• TASK DESCRIPTION:
Work out how many lines of the data below hold the string "html". Answer with that number alone.

○ ○ ○

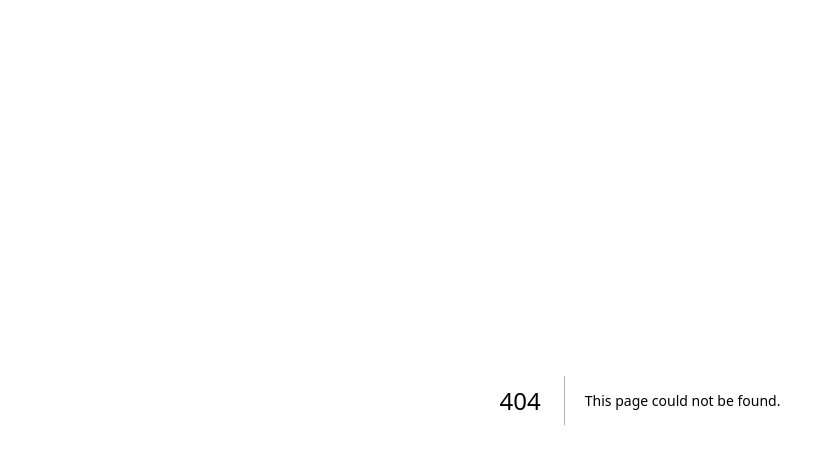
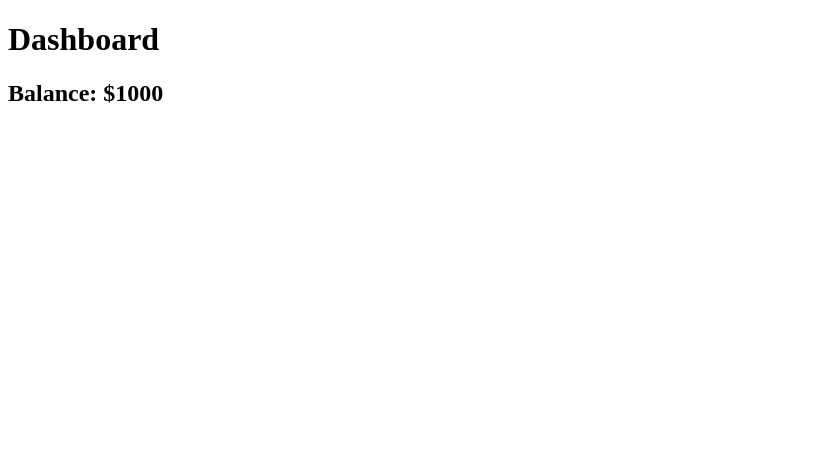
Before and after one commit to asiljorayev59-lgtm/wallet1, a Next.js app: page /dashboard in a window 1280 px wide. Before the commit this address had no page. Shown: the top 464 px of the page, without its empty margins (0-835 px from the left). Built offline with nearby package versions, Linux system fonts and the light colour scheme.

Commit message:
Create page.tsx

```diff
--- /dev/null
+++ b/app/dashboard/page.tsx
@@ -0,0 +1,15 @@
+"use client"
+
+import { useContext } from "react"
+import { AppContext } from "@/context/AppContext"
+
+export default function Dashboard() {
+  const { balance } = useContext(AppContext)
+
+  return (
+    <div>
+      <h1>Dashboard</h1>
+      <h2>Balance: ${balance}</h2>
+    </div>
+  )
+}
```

○ ○ ○

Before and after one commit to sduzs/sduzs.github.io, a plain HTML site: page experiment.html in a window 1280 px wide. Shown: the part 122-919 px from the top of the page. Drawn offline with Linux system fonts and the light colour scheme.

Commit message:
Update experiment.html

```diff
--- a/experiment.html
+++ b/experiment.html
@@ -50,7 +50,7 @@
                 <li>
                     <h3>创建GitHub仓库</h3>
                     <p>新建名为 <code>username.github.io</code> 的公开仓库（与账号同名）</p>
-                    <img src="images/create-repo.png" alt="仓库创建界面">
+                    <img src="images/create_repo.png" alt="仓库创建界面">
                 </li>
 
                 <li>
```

○ ○ ○

• WRITTEN SOLUTION:
4